All versions get the safety kit you would expect and some you might not, including anti rolling protection, hill launch assistance and hill descent control, which controls the car’s speed on a steep descent. You also get decent assistance tech, such as adaptive cruise control (regular cruise control is fitted to manual models), blind spot detection and traffic jam assistance (though this is not fitted to manual transmission cars).

Reliability and problems

Although the MG HS is reassuringly safe in the event of a crash, MG owners generally rate their cars quite poorly in terms of reliability. Despite this, value for money scores are high, indicating the cost of repairs isn’t enough to impact its reputation for being a decent budget option.

Much of that is likely to come from the excellent warranty that’s included with all new MGs. You get seven years of cover, with unlimited mileage in the first year or up to 80,000 miles to year seven.

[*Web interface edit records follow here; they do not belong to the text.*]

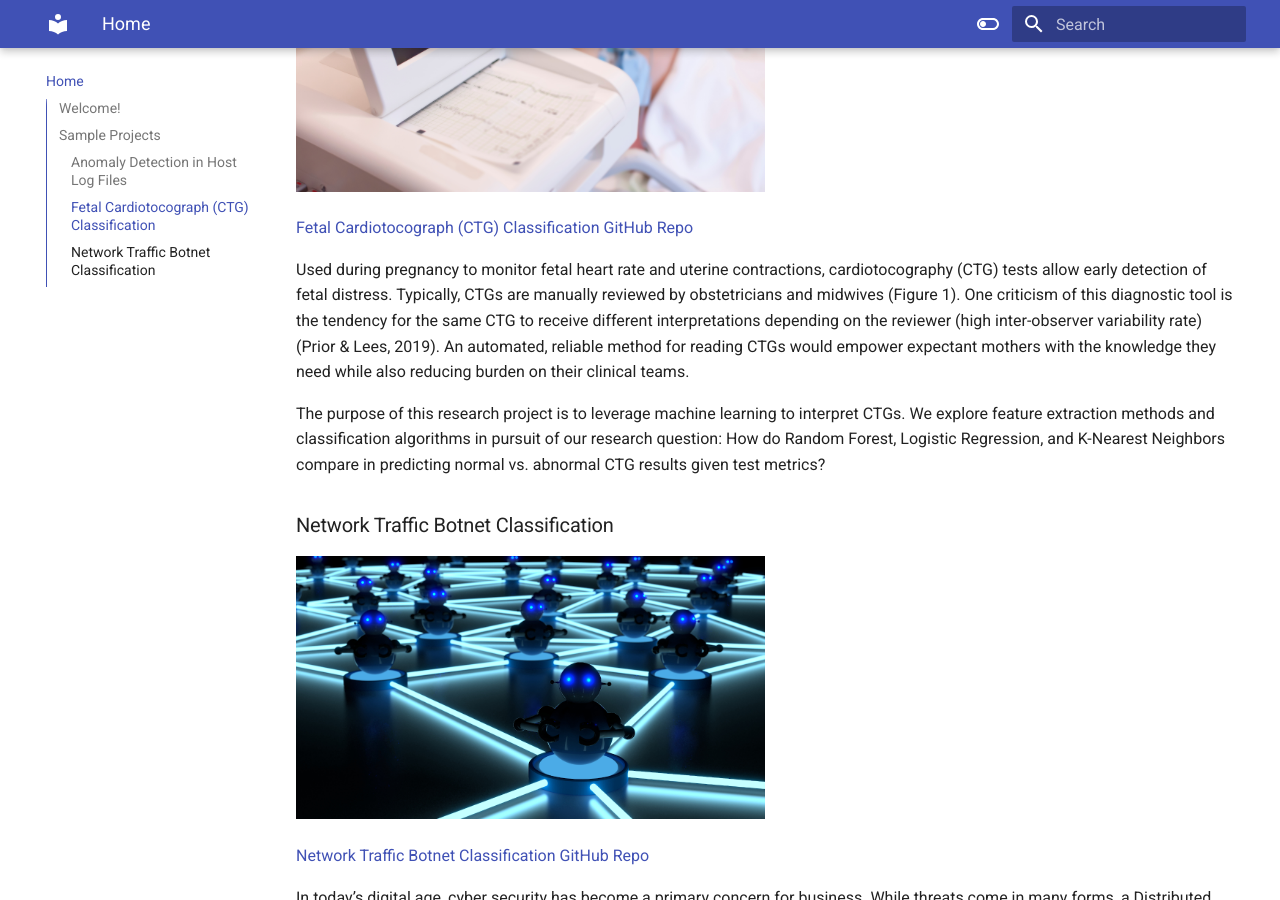
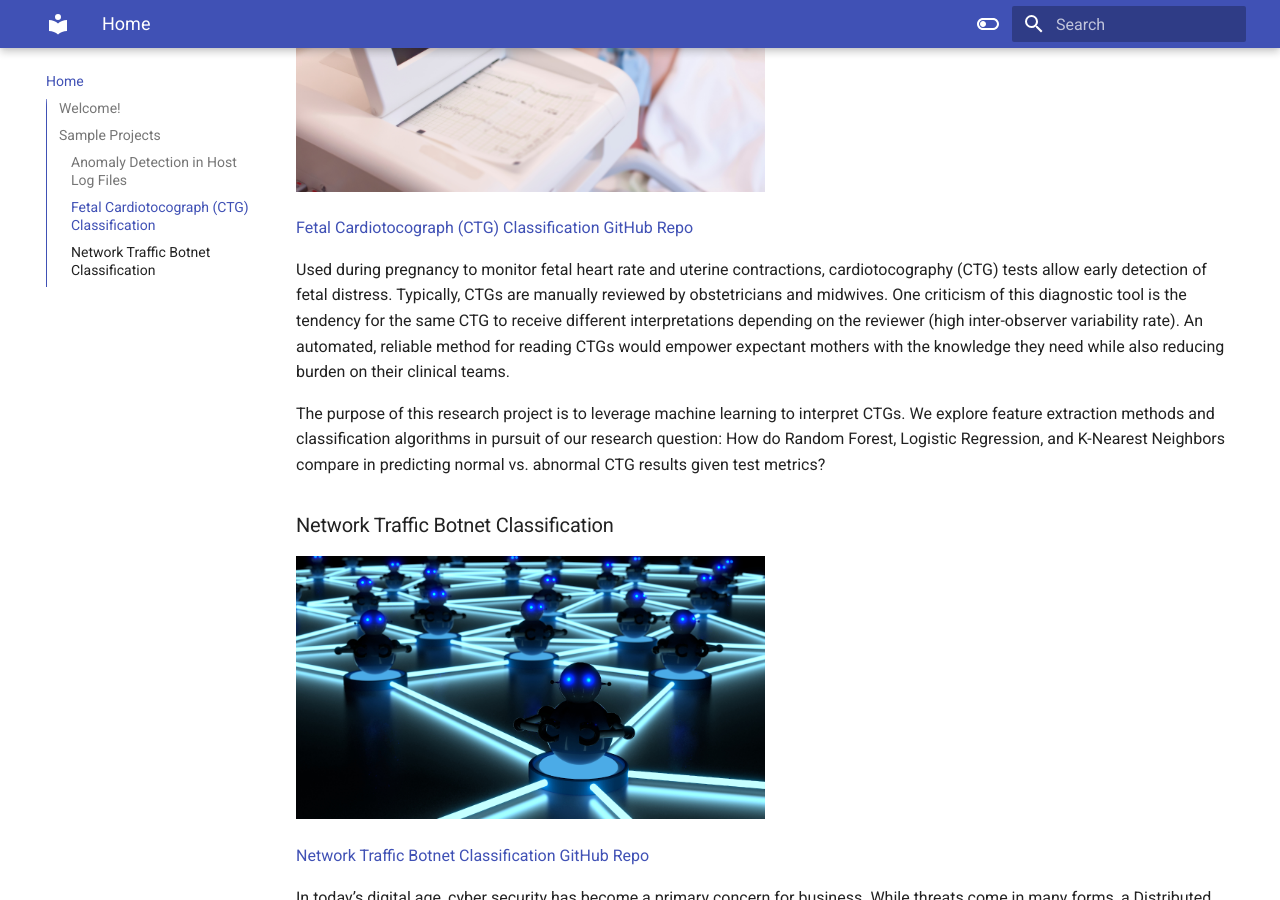
Before and after one commit to kaspii314/kaspii314, an MkDocs documentation site: the page built from docs/index.md, in a window 1280 px wide and 900 px high, scrolled down 1761 px. Built offline with MkDocs 1.6.1 and Material for MkDocs 9.7.7, drawn with Linux system fonts in a browser that asks for light colours.

Commit message:
Update index.md

```diff
--- a/docs/index.md
+++ b/docs/index.md
@@ -28,7 +28,7 @@ In today’s digital age, cybersecurity has become a primary concern for busines
 
 [Fetal Cardiotocograph (CTG) Classification GitHub Repo](https://github.com/kaspii314/fetal_ctg_classification)
 
-Used during pregnancy to monitor fetal heart rate and uterine contractions, cardiotocography (CTG) tests allow early detection of fetal distress. Typically, CTGs are manually reviewed by obstetricians and midwives (Figure 1). One criticism of this diagnostic tool is the tendency for the same CTG to receive different interpretations depending on the reviewer (high inter-observer variability rate) (Prior & Lees, 2019). An automated, reliable method for reading CTGs would empower expectant mothers with the knowledge they need while also reducing burden on their clinical teams.
+Used during pregnancy to monitor fetal heart rate and uterine contractions, cardiotocography (CTG) tests allow early detection of fetal distress. Typically, CTGs are manually reviewed by obstetricians and midwives. One criticism of this diagnostic tool is the tendency for the same CTG to receive different interpretations depending on the reviewer (high inter-observer variability rate). An automated, reliable method for reading CTGs would empower expectant mothers with the knowledge they need while also reducing burden on their clinical teams.
 
 The purpose of this research project is to leverage machine learning to interpret CTGs. We explore feature extraction methods and classification algorithms in pursuit of our research question: How do Random Forest, Logistic Regression, and K-Nearest Neighbors compare in predicting normal vs. abnormal CTG results given test metrics?
 
```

This is beaten only by Kia’s seven-year, 100,000-mile offering, and Toyota’s 10-year/100,000-mile warranty.

Buy or lease the MG HS at a price you’ll love
We take the hassle and haggle out of car buying by finding you great deals from local and national dealers
RRP £24,030 - £33,595 Avg. Carwow saving £2,606 off RRP
Carwow price from
Ready to see prices tailored to you?
Compare new offers Compare used deals
Configure your own HS on Carwow
Save on average £2,606 off RRP
  • Configure colour, engine, trim & much more
  • Receive offers from local and national dealers
  • Compare by price, location, buyer reviews and availability
  • Using Carwow is 100% free and confidential